Born Laszlo Lowenstein in a small but prosperous Hungarian town in 1904, Lorre moved to Vienna as soon as he could. He later said that he had studied there with Sigmund Freud, but about his early years we can only guess, as biographer Stephen Youngkin notes, because Lorre invented details of his past as he invented the characters for which he would become famous. What is certain is that he started out poor, an habitue of smoky coffeehouses who ate so seldom that, he remembered, "I am the only actor, I believe, who really had scurvy."
Still, he survived, and he rose from small parts in strange "therapeutic" dramas to become a regular player in some of the city's leading theaters. He graduated to film, earning renown for his portrayal of a serial killer in Fritz Lang's classic "M" (1931). Still young, but already a seasoned player by virtue of theatrical work with the playwright Bertolt Brecht in Berlin, Lorre so completely inhabited the part that in no time at all, he was – or so he claimed – offered "dozens of villainous roles."
Work is work, Lorre knew, but he also recognized the danger inherent in being typecast. Besides, he really wanted to do comedy. Still, he went off to London for a turn in Alfred Hitchcock's "The Man Who Knew Too Much," and then, in time, to America, having wisely escaped from Germany a step ahead of the Gestapo.
No sooner did he arrive in Hollywood than Lorre found himself in a familiar role, that of the psychopathic killer in "The Hands of Orlac." He brought a curious pride of workmanship to the grade Z part, believing that it was his job to introduce "a new kind of villainy to the cinema." Filmgoers noticed the man billed as "America's strangest sensation," and in time he was indeed bringing a new kind of villainy to the screen, now as the high-voiced, worldly, but definitely bad likes of Joel Cairo in "The Maltese Falcon" and Ugarte in "Casablanca," in which he uttered the memorable line, "You know, Rick, I have many a friend in Casablanca, but somehow, just because you despise me, you are the only one I trust."
From there, alas, the road led downward. It didn't help that Lorre was addicted to various substances, or that he despised himself, or that he had few friends, or that he was politically suspect during the days of the blacklist, or that he was consistently underpaid almost everywhere he worked and was "chronically short of money and long on bad luck." From "Casablanca" to "The Patsy" is a long fall, and Lorre knew it. Being praised as one of the greatest actors in history but reduced to supporting Fabian could hardly have cheered him.

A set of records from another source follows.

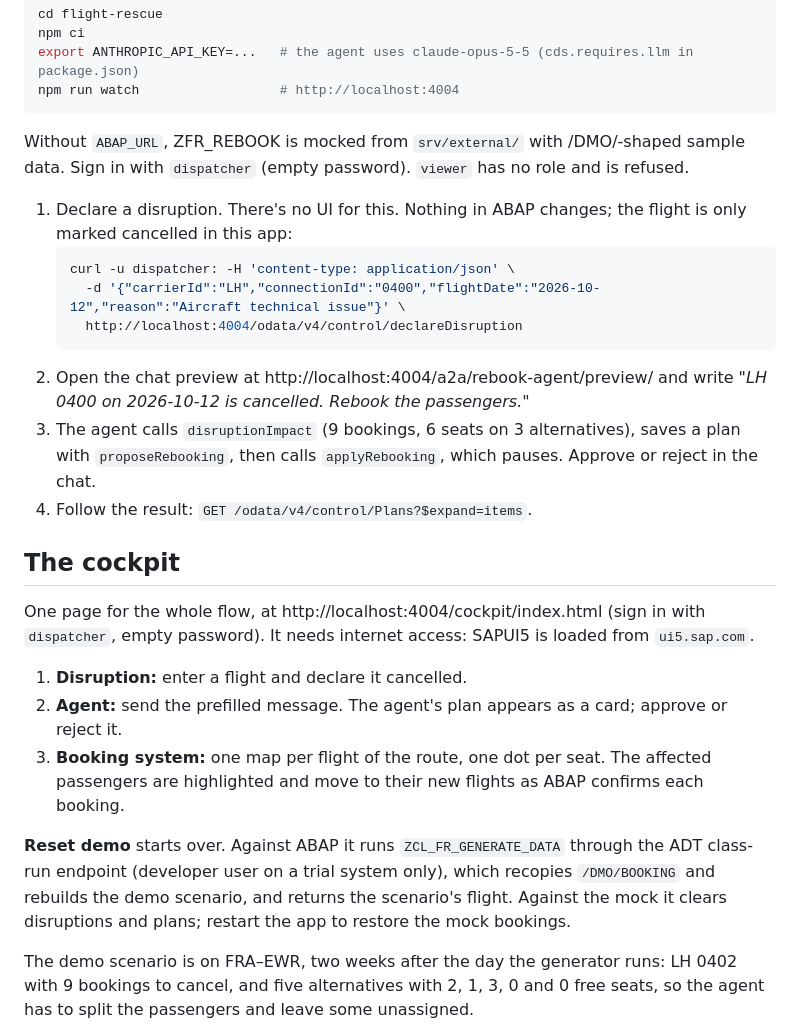
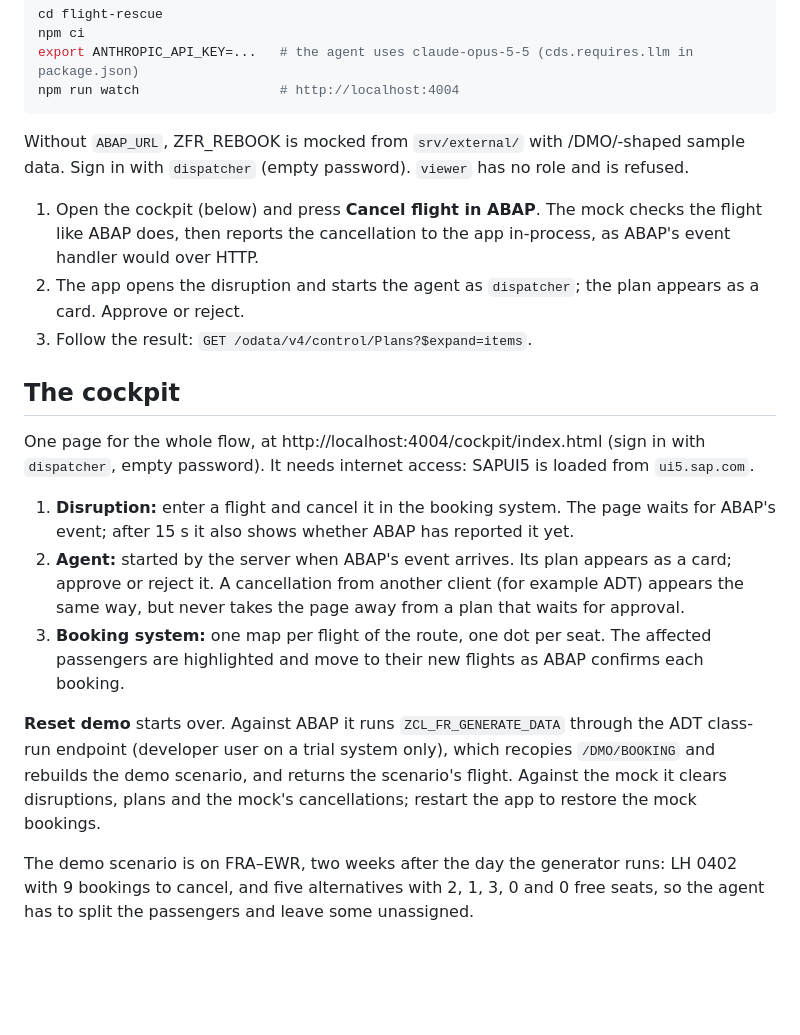
Before and after one commit to Kamilkov/flight-rescue, a Markdown page: README.md, the part around one of its changes. Rendered like a GitHub page; blank space fills up the shorter version.

````diff
--- a/README.md
+++ b/README.md
@@ -41,25 +48,23 @@ npm run watch                  # http://localhost:4004
 
 Without `ABAP_URL`, ZFR_REBOOK is mocked from `srv/external/` with /DMO/-shaped sample data. Sign in with `dispatcher` (empty password). `viewer` has no role and is refused.
 
-1. Declare a disruption. There's no UI for this. Nothing in ABAP changes; the flight is only marked cancelled in this app:
-   ```sh
-   curl -u dispatcher: -H 'content-type: application/json' \
-     -d '{"carrierId":"LH","connectionId":"0400","flightDate":"2026-10-12","reason":"Aircraft technical issue"}' \
-     http://localhost:4004/odata/v4/control/declareDisruption
-   ```
-2. Open the chat preview at http://localhost:4004/a2a/rebook-agent/preview/ and write *"LH 0400 on 2026-10-12 is cancelled. Rebook the passengers."*
-3. The agent calls `disruptionImpact` (9 bookings, 6 seats on 3 alternatives), saves a plan with `proposeRebooking`, then calls `applyRebooking`, which pauses. Approve or reject in the chat.
-4. Follow the result: `GET /odata/v4/control/Plans?$expand=items`.
+1. Open the cockpit (below) and press **Cancel flight in ABAP**. The mock checks the flight like ABAP does, then
+   reports the cancellation to the app in-process, as ABAP's event handler would over HTTP.
+2. The app opens the disruption and starts the agent as `dispatcher`; the plan appears as a card. Approve or reject.
+3. Follow the result: `GET /odata/v4/control/Plans?$expand=items`.
 
 ## The cockpit
 
 One page for the whole flow, at http://localhost:4004/cockpit/index.html (sign in with `dispatcher`, empty password). It needs internet access: SAPUI5 is loaded from `ui5.sap.com`.
 
-1. **Disruption:** enter a flight and declare it cancelled.
-2. **Agent:** send the prefilled message. The agent's plan appears as a card; approve or reject it.
+1. **Disruption:** enter a flight and cancel it in the booking system. The page waits for ABAP's event; after 15 s
+   it also shows whether ABAP has reported it yet.
+2. **Agent:** started by the server when ABAP's event arrives. Its plan appears as a card; approve or reject it.
+   A cancellation from another client (for example ADT) appears the same way, but never takes the page away from a
+   plan that waits for approval.
 3. **Booking system:** one map per flight of the route, one dot per seat. The affected passengers are highlighted and move to their new flights as ABAP confirms each booking.
 
-**Reset demo** starts over. Against ABAP it runs `ZCL_FR_GENERATE_DATA` through the ADT class-run endpoint (developer user on a trial system only), which recopies `/DMO/BOOKING` and rebuilds the demo scenario, and returns the scenario's flight. Against the mock it clears disruptions and plans; restart the app to restore the mock bookings.
+**Reset demo** starts over. Against ABAP it runs `ZCL_FR_GENERATE_DATA` through the ADT class-run endpoint (developer user on a trial system only), which recopies `/DMO/BOOKING` and rebuilds the demo scenario, and returns the scenario's flight. Against the mock it clears disruptions, plans and the mock's cancellations; restart the app to restore the mock bookings.
 
 The demo scenario is on FRA–EWR, two weeks after the day the generator runs: LH 0402 with 9 bookings to cancel, and five alternatives with 2, 1, 3, 0 and 0 free seats, so the agent has to split the passengers and leave some unassigned.
 
````
Also changed, not shown: other parts of README.md (+43 -10 lines).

Peter Lorre died of a stroke in 1964, intestate and insolvent, not long after having pitched a remake of "M"; the studio head declined, fearing there would be no market for it, at which point, Youngkin remarks, Lorre probably wondered whether "he should have stayed in Europe and faced Hitler."
Yet Lorre he lives on in curious ways: slyly traced by Robin Williams's genie in "Aladdin," appropriated by a breakfast cereal, hijacked to serve as the voice of a demented Chihuahua in a cartoon series and as the inspiration for a particularly weasel-like species of aliens in a popular space opera. As Youngkin's lively biography makes clear, he deserves to be remembered for much more, even though "he walked away leaving only a ghostly reflection in the mirror." — Gregory McNamee, literary critic; October 13, 2005
The Lost One: A Life of Peter Lorre (2005) by Stephen Youngkin – now in its third printing and winner of the Rondo Award for "Best Book of 2005" – is available in bookstores everywhere, as well as these on-line merchants.
The Films of Peter Lorre (1982), also by Youngkin, is out of print, but copies may be purchased through Amazon and Barnes & Noble below. Interested in Lorre's radio and television performances? Check out Radio Showcase and Movies Unlimited. Netflix has Lorre movies for rent.
Barnes & Noble Booksellers